** Provided data **
┄┄┄┄┄┄

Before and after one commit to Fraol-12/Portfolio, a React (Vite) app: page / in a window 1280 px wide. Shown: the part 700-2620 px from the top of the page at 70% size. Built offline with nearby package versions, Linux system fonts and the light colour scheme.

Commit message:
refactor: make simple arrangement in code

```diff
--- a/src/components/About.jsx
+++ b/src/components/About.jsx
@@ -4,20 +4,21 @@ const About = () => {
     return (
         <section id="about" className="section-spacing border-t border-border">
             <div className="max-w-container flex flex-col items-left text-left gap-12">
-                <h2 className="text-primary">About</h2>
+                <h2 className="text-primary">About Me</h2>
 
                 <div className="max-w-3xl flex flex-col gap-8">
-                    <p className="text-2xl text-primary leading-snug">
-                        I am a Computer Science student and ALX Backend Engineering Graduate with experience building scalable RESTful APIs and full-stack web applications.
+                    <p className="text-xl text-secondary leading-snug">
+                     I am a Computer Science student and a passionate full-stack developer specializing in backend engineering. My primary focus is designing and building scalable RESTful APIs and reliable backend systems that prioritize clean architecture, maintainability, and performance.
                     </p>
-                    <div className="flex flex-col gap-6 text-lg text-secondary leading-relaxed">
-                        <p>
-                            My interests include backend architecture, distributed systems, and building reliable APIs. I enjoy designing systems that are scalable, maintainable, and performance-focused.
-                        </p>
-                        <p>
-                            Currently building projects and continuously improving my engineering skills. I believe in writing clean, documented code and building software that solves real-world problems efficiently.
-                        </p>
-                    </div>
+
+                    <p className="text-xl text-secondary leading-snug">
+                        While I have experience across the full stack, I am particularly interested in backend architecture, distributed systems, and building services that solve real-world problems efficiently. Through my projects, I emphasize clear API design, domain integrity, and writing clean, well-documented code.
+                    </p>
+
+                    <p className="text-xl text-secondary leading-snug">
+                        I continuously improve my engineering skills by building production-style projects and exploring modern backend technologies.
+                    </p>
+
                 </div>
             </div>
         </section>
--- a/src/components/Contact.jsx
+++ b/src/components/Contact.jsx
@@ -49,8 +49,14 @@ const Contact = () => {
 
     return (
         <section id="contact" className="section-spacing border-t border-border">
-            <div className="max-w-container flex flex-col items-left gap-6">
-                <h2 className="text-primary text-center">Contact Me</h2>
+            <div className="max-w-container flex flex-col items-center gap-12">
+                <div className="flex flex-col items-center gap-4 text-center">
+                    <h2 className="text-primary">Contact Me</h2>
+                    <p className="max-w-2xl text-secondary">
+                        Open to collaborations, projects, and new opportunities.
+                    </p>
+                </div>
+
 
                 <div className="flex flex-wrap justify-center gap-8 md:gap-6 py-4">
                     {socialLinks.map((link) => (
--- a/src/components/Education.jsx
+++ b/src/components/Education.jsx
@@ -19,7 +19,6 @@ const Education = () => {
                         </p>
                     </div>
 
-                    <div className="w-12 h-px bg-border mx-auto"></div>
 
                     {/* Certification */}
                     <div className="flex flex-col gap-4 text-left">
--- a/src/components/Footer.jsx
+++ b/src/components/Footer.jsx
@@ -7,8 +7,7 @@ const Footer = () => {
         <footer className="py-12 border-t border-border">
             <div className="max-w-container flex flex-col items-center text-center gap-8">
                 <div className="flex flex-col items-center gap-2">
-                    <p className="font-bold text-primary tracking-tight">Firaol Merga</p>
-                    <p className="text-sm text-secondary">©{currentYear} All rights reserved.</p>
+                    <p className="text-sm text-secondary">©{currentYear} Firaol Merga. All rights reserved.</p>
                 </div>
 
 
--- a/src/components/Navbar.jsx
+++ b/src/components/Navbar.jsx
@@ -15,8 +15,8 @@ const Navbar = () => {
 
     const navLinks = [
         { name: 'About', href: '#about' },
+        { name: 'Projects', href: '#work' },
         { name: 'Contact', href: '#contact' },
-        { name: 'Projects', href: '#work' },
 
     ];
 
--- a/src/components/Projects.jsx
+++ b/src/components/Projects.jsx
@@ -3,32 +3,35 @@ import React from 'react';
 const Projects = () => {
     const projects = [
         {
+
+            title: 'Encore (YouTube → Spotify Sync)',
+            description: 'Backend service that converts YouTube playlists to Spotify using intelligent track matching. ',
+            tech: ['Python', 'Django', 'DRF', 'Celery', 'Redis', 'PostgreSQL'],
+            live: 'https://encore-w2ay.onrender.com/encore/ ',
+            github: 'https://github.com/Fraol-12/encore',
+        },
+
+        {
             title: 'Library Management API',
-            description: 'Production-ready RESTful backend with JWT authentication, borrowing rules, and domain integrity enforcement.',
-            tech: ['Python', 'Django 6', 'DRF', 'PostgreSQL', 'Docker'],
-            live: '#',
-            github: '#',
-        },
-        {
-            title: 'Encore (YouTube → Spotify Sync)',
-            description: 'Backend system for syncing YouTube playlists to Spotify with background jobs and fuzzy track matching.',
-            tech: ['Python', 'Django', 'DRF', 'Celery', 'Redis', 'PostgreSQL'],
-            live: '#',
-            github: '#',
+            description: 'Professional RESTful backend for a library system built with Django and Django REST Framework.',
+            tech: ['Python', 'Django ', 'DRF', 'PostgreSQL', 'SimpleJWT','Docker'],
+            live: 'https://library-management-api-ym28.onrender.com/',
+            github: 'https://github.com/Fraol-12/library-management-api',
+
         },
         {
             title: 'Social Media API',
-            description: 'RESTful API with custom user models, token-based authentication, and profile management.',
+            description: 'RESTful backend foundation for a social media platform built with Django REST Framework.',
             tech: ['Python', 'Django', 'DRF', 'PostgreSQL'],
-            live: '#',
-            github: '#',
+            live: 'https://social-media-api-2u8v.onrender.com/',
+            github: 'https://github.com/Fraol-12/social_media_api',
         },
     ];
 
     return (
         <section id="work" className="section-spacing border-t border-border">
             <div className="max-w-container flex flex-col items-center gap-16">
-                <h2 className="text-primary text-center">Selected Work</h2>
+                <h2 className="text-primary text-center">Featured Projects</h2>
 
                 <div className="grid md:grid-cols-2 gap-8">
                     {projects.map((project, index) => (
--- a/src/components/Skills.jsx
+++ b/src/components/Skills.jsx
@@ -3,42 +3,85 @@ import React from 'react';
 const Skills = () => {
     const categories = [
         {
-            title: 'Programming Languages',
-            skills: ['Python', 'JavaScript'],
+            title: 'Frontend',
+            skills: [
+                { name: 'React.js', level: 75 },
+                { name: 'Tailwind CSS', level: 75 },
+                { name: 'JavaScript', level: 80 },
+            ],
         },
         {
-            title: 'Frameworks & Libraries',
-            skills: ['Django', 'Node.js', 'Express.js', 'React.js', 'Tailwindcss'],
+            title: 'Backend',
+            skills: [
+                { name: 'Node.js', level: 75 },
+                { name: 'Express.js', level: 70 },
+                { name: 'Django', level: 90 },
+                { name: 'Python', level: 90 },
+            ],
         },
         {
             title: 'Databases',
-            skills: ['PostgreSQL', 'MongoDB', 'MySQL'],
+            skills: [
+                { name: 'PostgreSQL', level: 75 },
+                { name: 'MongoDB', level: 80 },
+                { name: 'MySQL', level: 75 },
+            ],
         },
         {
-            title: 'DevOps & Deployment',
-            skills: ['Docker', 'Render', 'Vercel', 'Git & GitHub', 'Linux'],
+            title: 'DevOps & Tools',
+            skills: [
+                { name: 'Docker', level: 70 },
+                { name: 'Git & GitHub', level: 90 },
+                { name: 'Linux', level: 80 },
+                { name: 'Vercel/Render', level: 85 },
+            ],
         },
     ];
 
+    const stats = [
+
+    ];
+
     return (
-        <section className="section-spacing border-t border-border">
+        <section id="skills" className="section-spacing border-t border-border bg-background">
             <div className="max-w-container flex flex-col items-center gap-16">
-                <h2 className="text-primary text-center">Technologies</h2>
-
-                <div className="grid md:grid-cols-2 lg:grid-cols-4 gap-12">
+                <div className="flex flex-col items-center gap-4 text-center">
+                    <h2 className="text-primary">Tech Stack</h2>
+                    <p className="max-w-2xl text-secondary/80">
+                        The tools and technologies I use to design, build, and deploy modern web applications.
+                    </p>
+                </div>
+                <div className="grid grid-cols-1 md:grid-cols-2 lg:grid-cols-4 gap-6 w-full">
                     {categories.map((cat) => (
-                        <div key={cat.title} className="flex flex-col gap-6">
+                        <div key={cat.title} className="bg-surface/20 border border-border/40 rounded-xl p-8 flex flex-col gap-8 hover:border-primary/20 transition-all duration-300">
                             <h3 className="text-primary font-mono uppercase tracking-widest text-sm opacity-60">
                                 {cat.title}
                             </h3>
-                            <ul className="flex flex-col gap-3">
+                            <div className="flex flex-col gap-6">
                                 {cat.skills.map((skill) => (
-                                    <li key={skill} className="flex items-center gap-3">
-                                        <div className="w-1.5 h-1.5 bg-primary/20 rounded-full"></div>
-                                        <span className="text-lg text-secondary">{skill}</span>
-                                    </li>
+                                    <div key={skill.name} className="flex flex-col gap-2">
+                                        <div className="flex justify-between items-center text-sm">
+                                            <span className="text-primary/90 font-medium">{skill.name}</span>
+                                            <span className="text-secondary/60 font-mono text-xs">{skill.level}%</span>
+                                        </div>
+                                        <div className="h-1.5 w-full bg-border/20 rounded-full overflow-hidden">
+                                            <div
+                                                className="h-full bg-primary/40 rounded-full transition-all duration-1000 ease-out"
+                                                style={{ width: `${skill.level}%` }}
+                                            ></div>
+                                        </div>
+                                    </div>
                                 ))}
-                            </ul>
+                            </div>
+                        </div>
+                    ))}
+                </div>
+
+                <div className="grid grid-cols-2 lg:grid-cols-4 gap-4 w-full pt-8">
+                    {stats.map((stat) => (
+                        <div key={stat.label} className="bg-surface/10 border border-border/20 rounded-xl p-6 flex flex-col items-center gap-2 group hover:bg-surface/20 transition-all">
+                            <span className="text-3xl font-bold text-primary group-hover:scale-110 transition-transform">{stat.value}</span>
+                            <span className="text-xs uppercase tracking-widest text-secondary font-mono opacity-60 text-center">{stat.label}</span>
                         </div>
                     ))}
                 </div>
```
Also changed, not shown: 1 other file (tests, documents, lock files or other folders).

┄┄┄┄┄┄

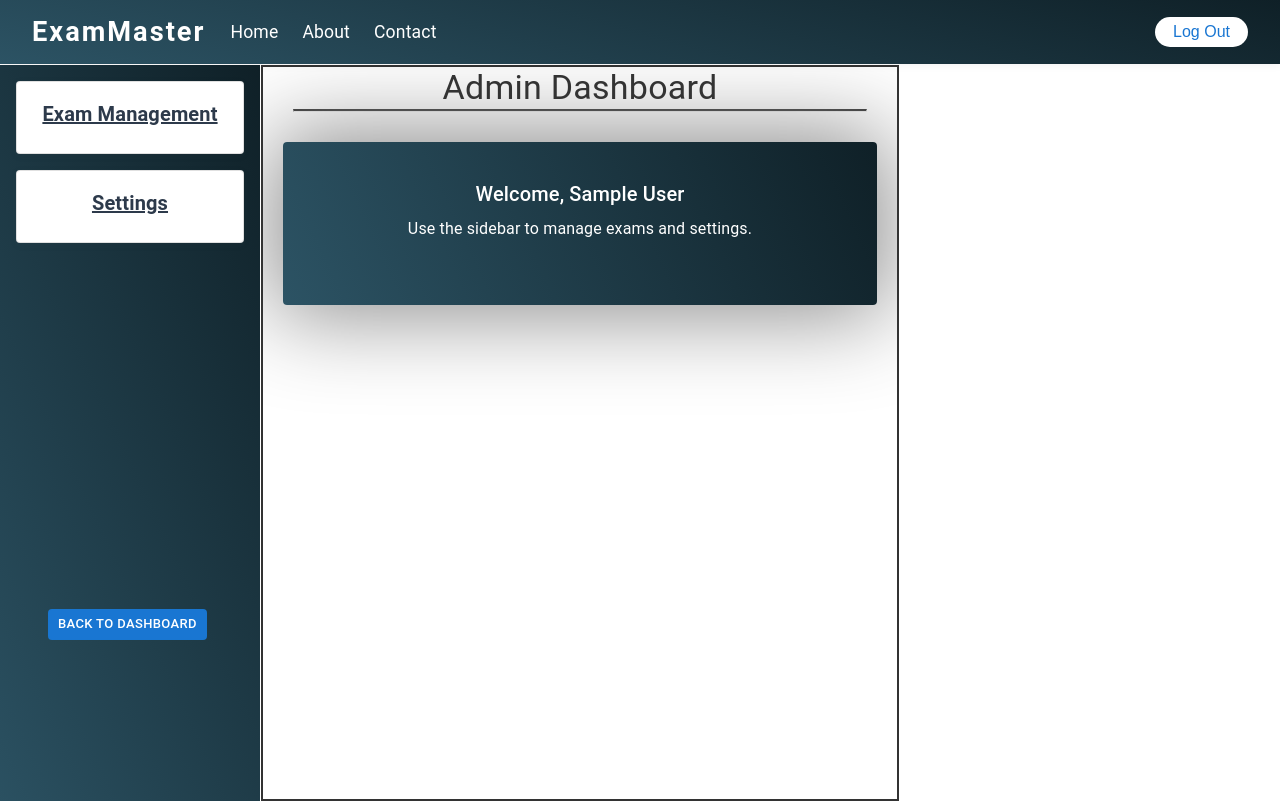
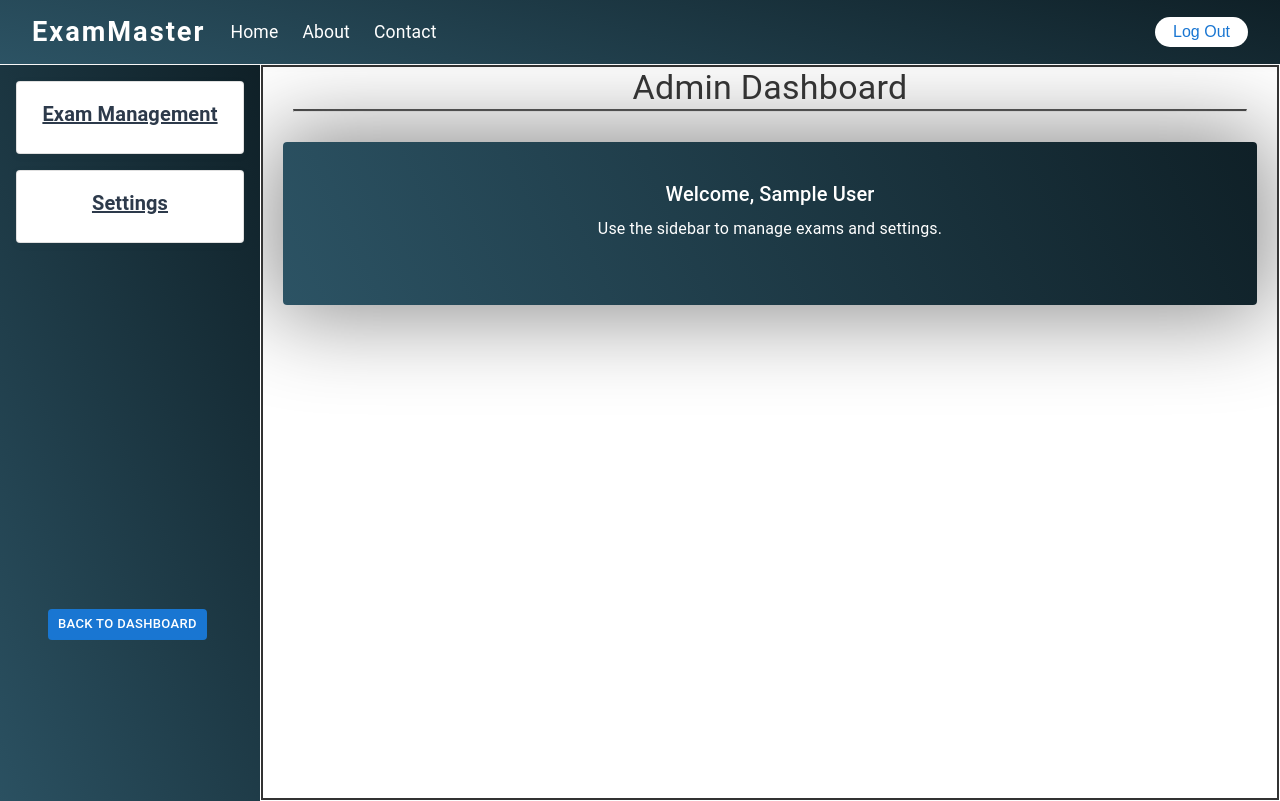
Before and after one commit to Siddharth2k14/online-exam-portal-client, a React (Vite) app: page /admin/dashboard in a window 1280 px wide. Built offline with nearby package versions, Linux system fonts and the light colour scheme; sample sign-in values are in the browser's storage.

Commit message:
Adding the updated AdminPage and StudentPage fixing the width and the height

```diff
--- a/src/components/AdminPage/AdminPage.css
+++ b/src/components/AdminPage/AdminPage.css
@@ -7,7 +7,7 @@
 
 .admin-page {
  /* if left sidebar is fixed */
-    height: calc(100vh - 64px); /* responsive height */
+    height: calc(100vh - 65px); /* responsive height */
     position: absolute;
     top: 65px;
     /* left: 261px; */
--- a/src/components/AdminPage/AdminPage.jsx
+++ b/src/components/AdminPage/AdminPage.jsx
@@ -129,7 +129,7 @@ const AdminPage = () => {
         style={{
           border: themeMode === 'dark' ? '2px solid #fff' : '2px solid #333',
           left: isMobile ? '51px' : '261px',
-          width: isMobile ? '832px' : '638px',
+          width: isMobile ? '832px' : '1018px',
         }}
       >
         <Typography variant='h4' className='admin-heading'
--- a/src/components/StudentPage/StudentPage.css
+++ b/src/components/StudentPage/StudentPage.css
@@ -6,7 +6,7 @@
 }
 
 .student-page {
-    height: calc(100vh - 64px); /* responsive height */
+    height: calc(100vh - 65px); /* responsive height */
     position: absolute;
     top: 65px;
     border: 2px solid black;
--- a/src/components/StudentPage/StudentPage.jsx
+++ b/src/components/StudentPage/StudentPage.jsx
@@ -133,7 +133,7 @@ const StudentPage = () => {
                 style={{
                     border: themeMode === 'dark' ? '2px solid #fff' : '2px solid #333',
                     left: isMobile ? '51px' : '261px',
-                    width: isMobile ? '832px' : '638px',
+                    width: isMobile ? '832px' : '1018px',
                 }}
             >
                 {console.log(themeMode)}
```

┄┄┄┄┄┄

Of the lines in the data, report each one containing the string "secondary".

+                    <p className="text-xl text-secondary leading-snug">
-                    <div className="flex flex-col gap-6 text-lg text-secondary leading-relaxed">
+                    <p className="text-xl text-secondary leading-snug">
+                    <p className="text-xl text-secondary leading-snug">
+                    <p className="max-w-2xl text-secondary">
-                    <p className="text-sm text-secondary">©{currentYear} All rights reserved.</p>
+                    <p className="text-sm text-secondary">©{currentYear} Firaol Merga. All rights reserved.</p>
+                    <p className="max-w-2xl text-secondary/80">
-                                        <span className="text-lg text-secondary">{skill}</span>
+                                            <span className="text-secondary/60 font-mono text-xs">{skill.level}%</span>
+                            <span className="text-xs uppercase tracking-widest text-secondary font-mono opacity-60 text-center">{stat.label}</span>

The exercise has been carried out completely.